The saleslady at the stand smiled and said, and I quote: "We have some that shoot as high as ten feet in the air!" I think my blank stare of unbelief gave her the impression that I was not familiar with fireworks, so she proceeded to assure me that they did not shoot anything 10 feet, but that only sparks would go that high...

Apparently the most dramatic fireworks available to the common person here is Pennsylvania is a FOUNTAIN...  ~sigh~

Here is our purchase from today...
The boys think this is just the ones for today. They haven't figured out that there won't be any big ones this year...

Yes. We will buy more (especially since most of these are already used up) but disappointed is far too mild a word for what we are feeling...


Sunday, June 30, 2013

This Week in Review, Googly Eyes and all...

Today, I thought I'd share a few things about this week that made it special.

We found an Irish Dance Class for Maggie! Even better - it is a brand new class starting for homeschooled students! Moving halfway across the country has been tough on all of us, but this fills a big need - her homeschool Irish Dance Troupe in Texas was a big part of her life and it is one thing she is really missing.

We completed the required paperwork to legally homeschool in the state of Pennsylvania. This was such a strange adventure - with a few roadblocks, but it is all done now! I've been officially homeschooling for 13 years and I feel like a complete newbie trying to meet all of the state requirements. The funny thing is, we really won't be doing anything different - except for showing portfolios to the school district and having FRitW do a test at the end of the year. So the only changes will be in how I record our progress and who sees that record, but that is a big change!

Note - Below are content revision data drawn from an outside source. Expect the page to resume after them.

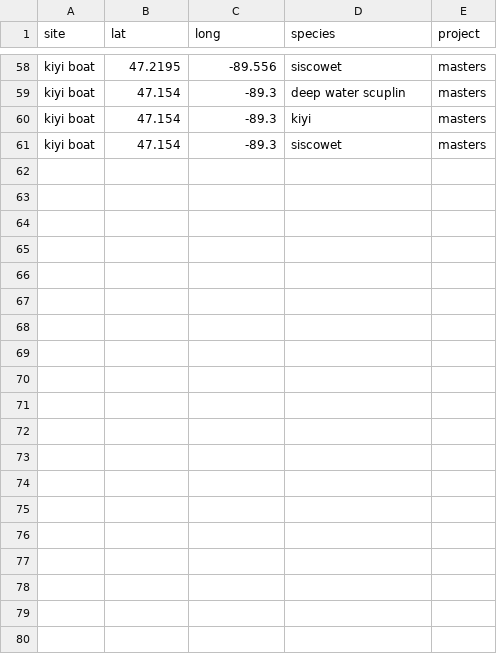
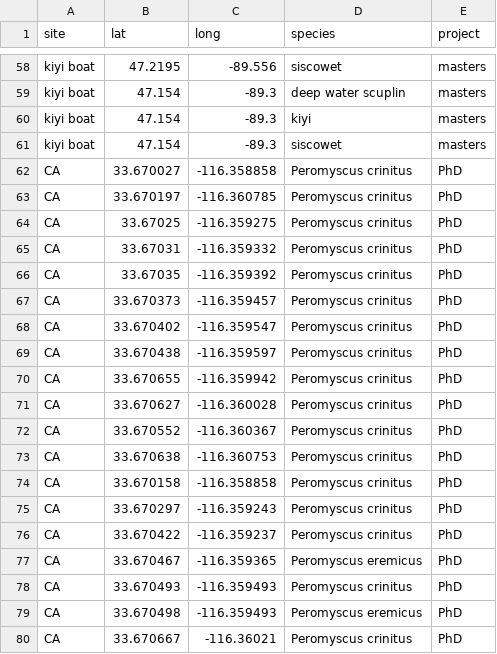
Before and after one commit to DaniBlumstein/DaniBlumstein.github.io, a CSV file: sampling_sites.csv, drawn as a sheet; only a part is shown, gaps mark what is left out; the diff covers the shown part only; the diff names each change by its address in the sheet, - before the commit and + after, or states it on an @@ line.

```diff
--- a/sampling_sites.csv
+++ b/sampling_sites.csv
+row 62: CA | 33.670027 | -116.358858 | Peromyscus crinitus | PhD
+row 63: CA | 33.670197 | -116.360785 | Peromyscus crinitus | PhD
+row 64: CA | 33.67025 | -116.359275 | Peromyscus crinitus | PhD
+row 65: CA | 33.67031 | -116.359332 | Peromyscus crinitus | PhD
+row 66: CA | 33.67035 | -116.359392 | Peromyscus crinitus | PhD
+row 67: CA | 33.670373 | -116.359457 | Peromyscus crinitus | PhD
+row 68: CA | 33.670402 | -116.359547 | Peromyscus crinitus | PhD
+row 69: CA | 33.670438 | -116.359597 | Peromyscus crinitus | PhD
+row 70: CA | 33.670655 | -116.359942 | Peromyscus crinitus | PhD
+row 71: CA | 33.670627 | -116.360028 | Peromyscus crinitus | PhD
+row 72: CA | 33.670552 | -116.360367 | Peromyscus crinitus | PhD
+row 73: CA | 33.670638 | -116.360753 | Peromyscus crinitus | PhD
+row 74: CA | 33.670158 | -116.358858 | Peromyscus crinitus | PhD
+row 75: CA | 33.670297 | -116.359243 | Peromyscus crinitus | PhD
+row 76: CA | 33.670422 | -116.359237 | Peromyscus crinitus | PhD
+row 77: CA | 33.670467 | -116.359365 | Peromyscus eremicus | PhD
+row 78: CA | 33.670493 | -116.359493 | Peromyscus crinitus | PhD
+row 79: CA | 33.670498 | -116.359493 | Peromyscus eremicus | PhD
+row 80: CA | 33.670667 | -116.36021 | Peromyscus crinitus | PhD
```
Also changed, not shown: 11 added rows and 2 edited cells elsewhere in this file, 12 other files.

We went to the Big Butler County Fair. No one has a fair in June in Texas... that would just be miserable! September fairs are hot enough, I can't imagine June and July - ugh! But, here - we wore jeans just so we didn't get too chilly when the sun went down (Yes. In June!) It was around 80 degrees until a thunderstorm moved in and cooled it off even further. This fair is such a neat fair! It is truly an old fashioned county fair. It reminded me of the fair in Charlotte's Web, and maybe even a bit of some of the ones in Laura Ingalls Wilder's books. We saw our first draft horses. These things are HUGE!! We looked at chickens, rabbits, pigs, sheep, goats, and alpacas. We watched tractor pulls - first with antique tractors, then later with Semi Trucks (probably not something Laura Ingalls would have seen...). We ate fair food (NOT my favorite thing!) then finished the night with a half mile walk in the pouring rain... laughing all the way! We came home soaked, but had a great time! (You will probably see another post on this Fair, we are going back a few more times.)

We learned a little more about this marker:

I love imagining George Washington at age 21 walking through this area - maybe even at some point setting foot on our property. The history geek in me can't help but get excited about a thought like that!

Finally, we have unpacked enough boxes for the boys to find sticky Googly Eyes!

Any week ending with Googly Eyes is a good week!